The evergreen fascino of Enoch Arden Stefano Greco and Tommaso Ragno at S.Cecilia ,Rome
Enoch Arden in Rome still weaves its magic ……..
An entire evening dedicated to Enoch Arden on the occasion of the presentation of a series of paintings by Paolo Giorgi inspired by that great poem of Alfred Lord Tennyson.
A poem that in 1864 sold 70000 copies in only four months and inspired Richard Strauss to compose perhaps the greatest of all Melologos in 1897.
With the voice of Tommaso Ragno and the piano of Stefano Greco we were treated to a performance in the free italian translation of that great man of culture Prof Bruno Cagli.
A standing ovation from one President to another for the rare presence these days of Bruno Cagli,President of Santa Cecilia for 22 years bringing it to world attention taking it into its magnificent new halls designed by Renzo Piano with a historic Orchestra re born under Sir Antonio Pappano.
Michele dall’Ongaro will have his work cut out to follow in such illustrious footsteps.
But as ex director of the Italian Television’s prime culture channel: Rai 5 and a notable composer in his own right he has all the cards possible to bring the greatest performances to a discerning public.
And tonight as Master of Ceremonies he was able to introduce us in his inimitable way to the world of the Melologo.
Passing the microphone to Prof Cesare Scarton,author of the only Italian book on this genre of music theatre.
He was given just ten minutes to give a brief history of this now almost obsolete form of dramatic declamation.
A brilliant and fortunately with the Presidents stop watch ticking away,brief,resume’ of which from Rousseau in 1712 to Schonberg in 1951 has included such composers as Mozart,Schubert,Schumann,Liszt,Wagner,Grieg and of course Richard Strauss.
So seemingly all the cards in order for an enjoyably instructive evening amongst friends.
It is at this point that I was reminded of the story that Paul Tortelier loved to recount about Georges Enescu.
Enescu had asked some friends to listen to one of his violin students in concert and this is what they recounted:
The man playing the piano ,Enescu (renowned mentor of Yehudi Menuhin) should have been playing the violin .
The page turner Alfred Cortot should have been playing the piano
and the prize student should have considered himself lucky to turn pages.
In Torteliers inimitable way of story telling it was unforgettable.
It passed through my mind tonight as we had some beautiful modern paintings that depicted a mermaid type waif in front of a sinking Concordia and seemingly nothing to do with the world of Tennyson’s Enoch;
A magnificent reciter hidden behind two music stands with a radio microphone attached to him which made it rather difficult to declame dramatically as was intended ;
a truly remarkable pianist in front of a magnificent Fabrini Steinway with its voice muted by it being almost totally closed.

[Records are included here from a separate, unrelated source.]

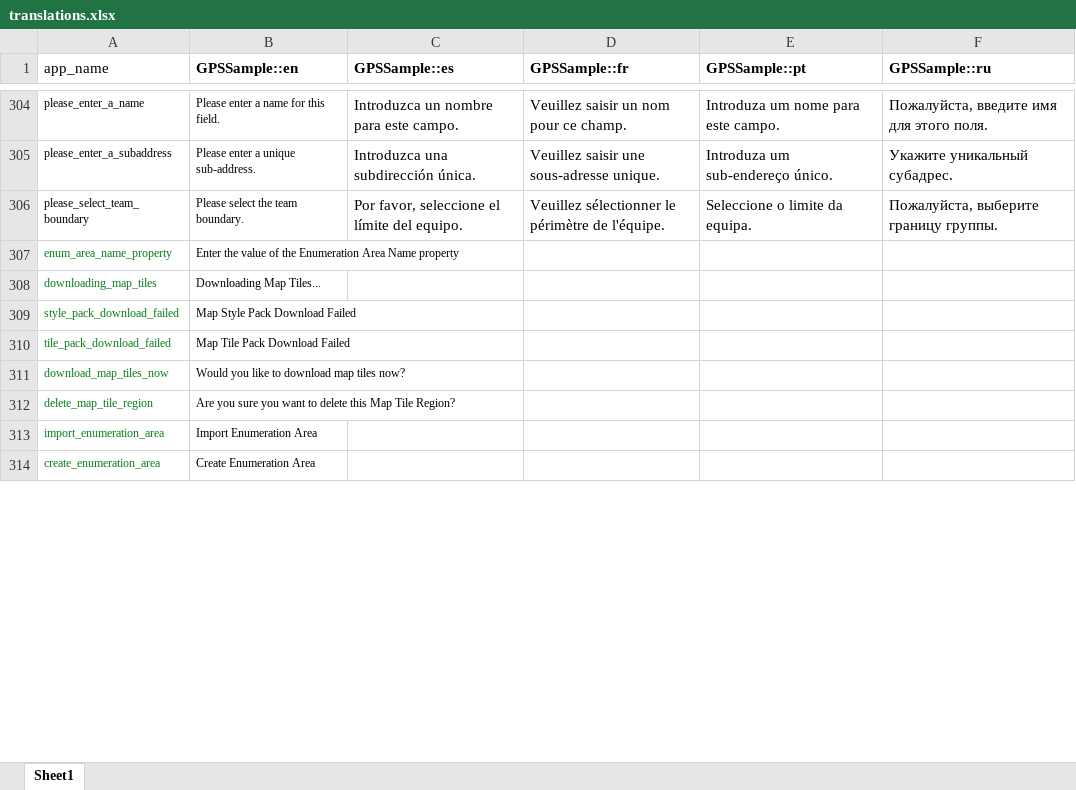
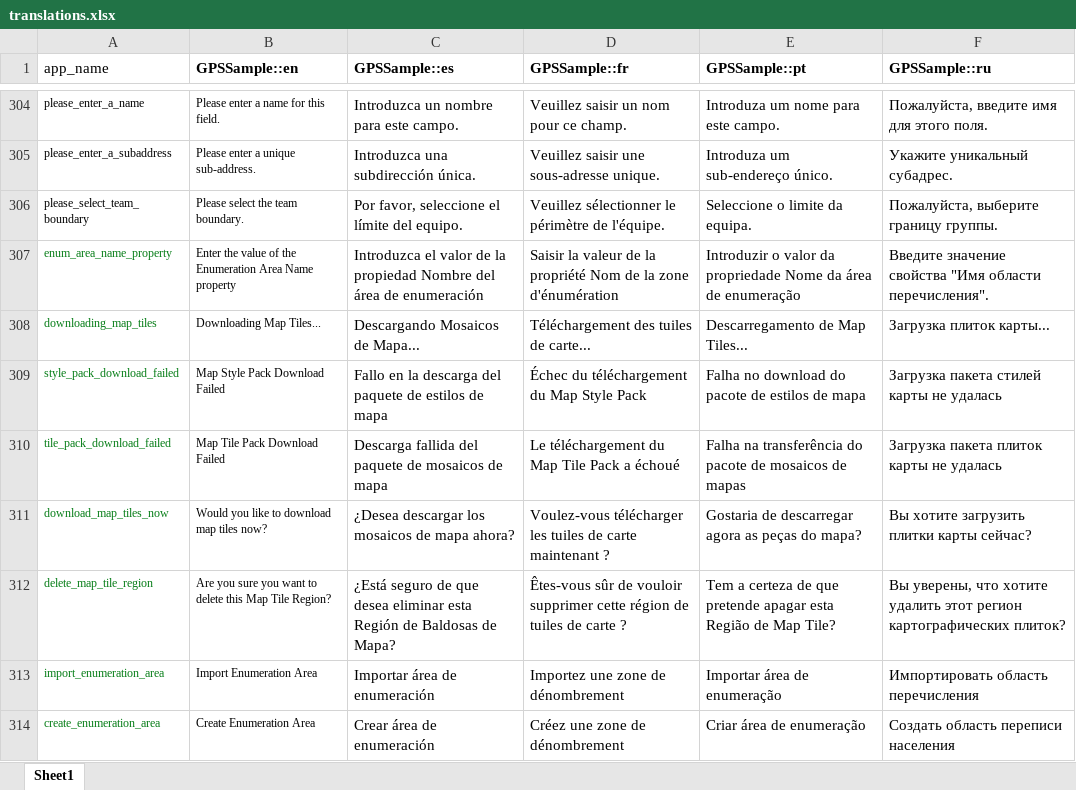
Before and after one commit to GPS-Sample/GPS-Sample, an Excel workbook: translations/translations.xlsx, sheet Sheet1, drawn as a sheet; only a part is shown, gaps mark what is left out; values as stored, in another font and other column widths than the file's, no borders; the diff covers the shown part only; the diff names each change by its address in the sheet, - before the commit and + after, or states it on an @@ line.

```diff
--- a/translations/translations.xlsx (sheet Sheet1)
+++ b/translations/translations.xlsx (sheet Sheet1)
-C307 (GPSSample::es): (empty)
+C307 (GPSSample::es): Introduzca el valor de la propiedad Nombre del área de enumeración
-D307 (GPSSample::fr): (empty)
+D307 (GPSSample::fr): Saisir la valeur de la propriété Nom de la zone d'énumération
-E307 (GPSSample::pt): (empty)
+E307 (GPSSample::pt): Introduzir o valor da propriedade Nome da área de enumeração
-F307 (GPSSample::ru): (empty)
+F307 (GPSSample::ru): Введите значение свойства "Имя области перечисления".
-C308 (GPSSample::es): (empty)
+C308 (GPSSample::es): Descargando Mosaicos de Mapa...
-D308 (GPSSample::fr): (empty)
+D308 (GPSSample::fr): Téléchargement des tuiles de carte...
-E308 (GPSSample::pt): (empty)
+E308 (GPSSample::pt): Descarregamento de Map Tiles...
-F308 (GPSSample::ru): (empty)
+F308 (GPSSample::ru): Загрузка плиток карты...
-C309 (GPSSample::es): (empty)
+C309 (GPSSample::es): Fallo en la descarga del paquete de estilos de mapa
-D309 (GPSSample::fr): (empty)
+D309 (GPSSample::fr): Échec du téléchargement du Map Style Pack
-E309 (GPSSample::pt): (empty)
+E309 (GPSSample::pt): Falha no download do pacote de estilos de mapa
-F309 (GPSSample::ru): (empty)
+F309 (GPSSample::ru): Загрузка пакета стилей карты не удалась
-C310 (GPSSample::es): (empty)
+C310 (GPSSample::es): Descarga fallida del paquete de mosaicos de mapa
-D310 (GPSSample::fr): (empty)
+D310 (GPSSample::fr): Le téléchargement du Map Tile Pack a échoué
-E310 (GPSSample::pt): (empty)
+E310 (GPSSample::pt): Falha na transferência do pacote de mosaicos de mapas
-F310 (GPSSample::ru): (empty)
+F310 (GPSSample::ru): Загрузка пакета плиток карты не удалась
-C311 (GPSSample::es): (empty)
+C311 (GPSSample::es): ¿Desea descargar los mosaicos de mapa ahora?
-D311 (GPSSample::fr): (empty)
+D311 (GPSSample::fr): Voulez-vous télécharger les tuiles de carte maintenant ?
-E311 (GPSSample::pt): (empty)
+E311 (GPSSample::pt): Gostaria de descarregar agora as peças do mapa?
-F311 (GPSSample::ru): (empty)
+F311 (GPSSample::ru): Вы хотите загрузить плитки карты сейчас?
-C312 (GPSSample::es): (empty)
+C312 (GPSSample::es): ¿Está seguro de que desea eliminar esta Región de Baldosas de Mapa?
-D312 (GPSSample::fr): (empty)
+D312 (GPSSample::fr): Êtes-vous sûr de vouloir supprimer cette région de tuiles de carte ?
-E312 (GPSSample::pt): (empty)
+E312 (GPSSample::pt): Tem a certeza de que pretende apagar esta Região de Map Tile?
-F312 (GPSSample::ru): (empty)
+F312 (GPSSample::ru): Вы уверены, что хотите удалить этот регион картографических плиток?
-C313 (GPSSample::es): (empty)
+C313 (GPSSample::es): Importar área de enumeración
-D313 (GPSSample::fr): (empty)
+D313 (GPSSample::fr): Importez une zone de dénombrement
-E313 (GPSSample::pt): (empty)
+E313 (GPSSample::pt): Importar área de enumeração
-F313 (GPSSample::ru): (empty)
+F313 (GPSSample::ru): Импортировать область перечисления
-C314 (GPSSample::es): (empty)
+C314 (GPSSample::es): Crear área de enumeración
-D314 (GPSSample::fr): (empty)
+D314 (GPSSample::fr): Créez une zone de dénombrement
-E314 (GPSSample::pt): (empty)
+E314 (GPSSample::pt): Criar área de enumeração
-F314 (GPSSample::ru): (empty)
+F314 (GPSSample::ru): Создать область переписи населения
```
Also changed, not shown: 65 edited cells elsewhere in this sheet, 6 other files.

An unfair match indeed was to be played out.
But then the magic of Enoch Arden mysteriously filled this rather austerely modern Spazio Risonanze and all the seeming incongruities were forgotten and forgiven in a performance that held the audience riveted from the first waves on the piano to the death of Enoch forty minutes later.
We even looked at those pictures with the eyes of a painter who had been so inspired by this recount that he had overheard one day on the radio